Windows 10 version 21H1 is now available to more devices
Microsoft released the Windows 10 May 2021 Update, also known as version 21H1, last month. Starting today, it’s opening up the feature update to more users, but still to ‘seekers’.
Here’s how it works. When you hit check for updates, your PC will find Windows 10 version 21H1, and then you’ll see a message in Settings that will give you the option to install it. If you choose that option, you’re considered a seeker. These are the first people that Microsoft offers feature updates to.
Now, the Windows 10 May 2021 Update will be offered to more seekers, as noted in an update today. It’s still a phased rollout, and this is just the next phase. The phase after this will probably be offering it to all seekers, but the Redmond firm still isn’t going to install Windows 10 version 21H1 on your laptop automatically. The only time feature updates get installed automatically anymore is if the version you’re running is nearing the end of support.
This is a boring update, and it’s supposed to be that way for a number of reasons. The excuse that Microsoft made was that it didn’t want to have a major update that could cause instability while so many people are working from home.
The actual reason was that the Redmond company was working on Windows 10X, and then later Windows 11. Windows 10X was supposed to be a new, modern, dual-screen operating system that would ship with the Surface Neo. It was later repurposed for single-screen devices, and then scrapped. It’s also the reason that both Windows 10 20H2 and 21H1 were minor updates like this, because that’s where development resources were going.

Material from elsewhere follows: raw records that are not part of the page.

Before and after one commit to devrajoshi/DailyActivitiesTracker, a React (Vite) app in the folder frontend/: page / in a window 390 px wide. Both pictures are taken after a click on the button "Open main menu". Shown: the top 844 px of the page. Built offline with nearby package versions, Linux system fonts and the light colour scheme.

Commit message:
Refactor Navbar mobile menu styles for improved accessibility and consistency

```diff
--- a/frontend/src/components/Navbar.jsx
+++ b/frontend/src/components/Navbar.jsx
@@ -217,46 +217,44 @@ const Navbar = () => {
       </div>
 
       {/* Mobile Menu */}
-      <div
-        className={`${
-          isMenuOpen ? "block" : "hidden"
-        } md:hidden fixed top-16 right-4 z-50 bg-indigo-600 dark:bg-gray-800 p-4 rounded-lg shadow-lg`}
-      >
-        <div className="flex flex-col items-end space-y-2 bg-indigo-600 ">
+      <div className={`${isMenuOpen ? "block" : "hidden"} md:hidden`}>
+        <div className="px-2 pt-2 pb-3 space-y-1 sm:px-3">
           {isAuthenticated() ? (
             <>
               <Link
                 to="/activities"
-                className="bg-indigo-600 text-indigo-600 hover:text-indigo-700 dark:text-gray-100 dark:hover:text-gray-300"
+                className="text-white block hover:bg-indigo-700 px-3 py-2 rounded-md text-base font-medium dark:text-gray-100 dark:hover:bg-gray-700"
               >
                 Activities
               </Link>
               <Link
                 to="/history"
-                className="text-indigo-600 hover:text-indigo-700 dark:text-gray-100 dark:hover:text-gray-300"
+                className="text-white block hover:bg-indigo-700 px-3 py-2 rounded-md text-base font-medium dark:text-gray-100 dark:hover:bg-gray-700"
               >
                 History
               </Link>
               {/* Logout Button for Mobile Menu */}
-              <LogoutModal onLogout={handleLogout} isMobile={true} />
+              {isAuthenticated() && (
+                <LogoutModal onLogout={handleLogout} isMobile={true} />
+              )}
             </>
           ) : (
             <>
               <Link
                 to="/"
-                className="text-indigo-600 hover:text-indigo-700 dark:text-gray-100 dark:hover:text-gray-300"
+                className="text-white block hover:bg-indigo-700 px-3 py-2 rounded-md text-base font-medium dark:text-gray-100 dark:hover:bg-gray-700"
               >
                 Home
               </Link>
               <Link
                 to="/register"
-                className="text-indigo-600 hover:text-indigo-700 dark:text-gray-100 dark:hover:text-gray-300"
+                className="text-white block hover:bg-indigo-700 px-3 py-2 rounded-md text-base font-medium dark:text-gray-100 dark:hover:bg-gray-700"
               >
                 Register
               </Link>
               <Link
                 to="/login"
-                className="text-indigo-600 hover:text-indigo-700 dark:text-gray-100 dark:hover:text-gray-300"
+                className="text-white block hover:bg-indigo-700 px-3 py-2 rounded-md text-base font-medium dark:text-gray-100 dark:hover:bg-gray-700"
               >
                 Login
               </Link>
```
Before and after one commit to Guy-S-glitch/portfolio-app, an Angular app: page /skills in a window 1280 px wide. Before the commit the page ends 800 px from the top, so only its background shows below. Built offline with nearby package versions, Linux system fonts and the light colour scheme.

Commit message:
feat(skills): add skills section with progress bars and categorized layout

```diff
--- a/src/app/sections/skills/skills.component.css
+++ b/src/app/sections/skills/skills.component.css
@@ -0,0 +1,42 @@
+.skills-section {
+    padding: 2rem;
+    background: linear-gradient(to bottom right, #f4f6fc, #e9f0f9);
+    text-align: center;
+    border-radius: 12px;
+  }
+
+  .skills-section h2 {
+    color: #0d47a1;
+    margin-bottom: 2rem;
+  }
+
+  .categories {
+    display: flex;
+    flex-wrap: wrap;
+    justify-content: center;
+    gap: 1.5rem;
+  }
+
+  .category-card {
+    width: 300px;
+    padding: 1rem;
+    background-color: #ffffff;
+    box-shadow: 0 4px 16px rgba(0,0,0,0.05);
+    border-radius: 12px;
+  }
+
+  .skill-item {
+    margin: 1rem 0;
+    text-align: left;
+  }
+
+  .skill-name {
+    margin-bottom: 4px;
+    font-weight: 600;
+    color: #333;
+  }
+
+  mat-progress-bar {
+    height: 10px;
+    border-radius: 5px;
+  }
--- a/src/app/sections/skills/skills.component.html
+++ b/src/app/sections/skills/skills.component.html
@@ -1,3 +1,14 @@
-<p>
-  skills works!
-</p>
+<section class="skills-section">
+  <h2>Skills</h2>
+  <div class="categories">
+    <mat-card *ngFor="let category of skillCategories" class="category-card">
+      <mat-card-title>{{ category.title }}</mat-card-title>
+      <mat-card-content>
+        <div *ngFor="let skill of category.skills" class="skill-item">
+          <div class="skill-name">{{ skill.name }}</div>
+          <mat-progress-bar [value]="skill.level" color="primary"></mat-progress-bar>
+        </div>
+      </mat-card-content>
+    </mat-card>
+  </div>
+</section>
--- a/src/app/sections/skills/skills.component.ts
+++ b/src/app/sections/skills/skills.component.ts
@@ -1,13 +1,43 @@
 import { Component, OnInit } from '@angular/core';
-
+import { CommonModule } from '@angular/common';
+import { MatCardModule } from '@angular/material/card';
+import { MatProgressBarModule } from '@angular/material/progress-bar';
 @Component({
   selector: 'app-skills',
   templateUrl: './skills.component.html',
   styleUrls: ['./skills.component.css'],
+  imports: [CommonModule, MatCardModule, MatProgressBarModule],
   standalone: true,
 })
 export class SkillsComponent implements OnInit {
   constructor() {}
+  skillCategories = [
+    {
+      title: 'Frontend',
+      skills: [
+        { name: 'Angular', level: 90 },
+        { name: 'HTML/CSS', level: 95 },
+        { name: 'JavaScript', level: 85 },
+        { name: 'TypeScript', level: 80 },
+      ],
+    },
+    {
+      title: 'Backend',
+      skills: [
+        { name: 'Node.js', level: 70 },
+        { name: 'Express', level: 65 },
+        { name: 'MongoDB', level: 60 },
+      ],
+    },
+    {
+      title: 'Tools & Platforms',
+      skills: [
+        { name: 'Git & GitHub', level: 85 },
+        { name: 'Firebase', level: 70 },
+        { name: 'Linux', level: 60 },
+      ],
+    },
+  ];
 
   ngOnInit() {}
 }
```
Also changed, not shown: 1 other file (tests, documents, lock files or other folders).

But now that Windows 10X isn’t happening, those resources are going toward Windows 11. We’re set to find out more about that later on this week, but if you still don’t have 21H1, you can try checking for updates again to get it.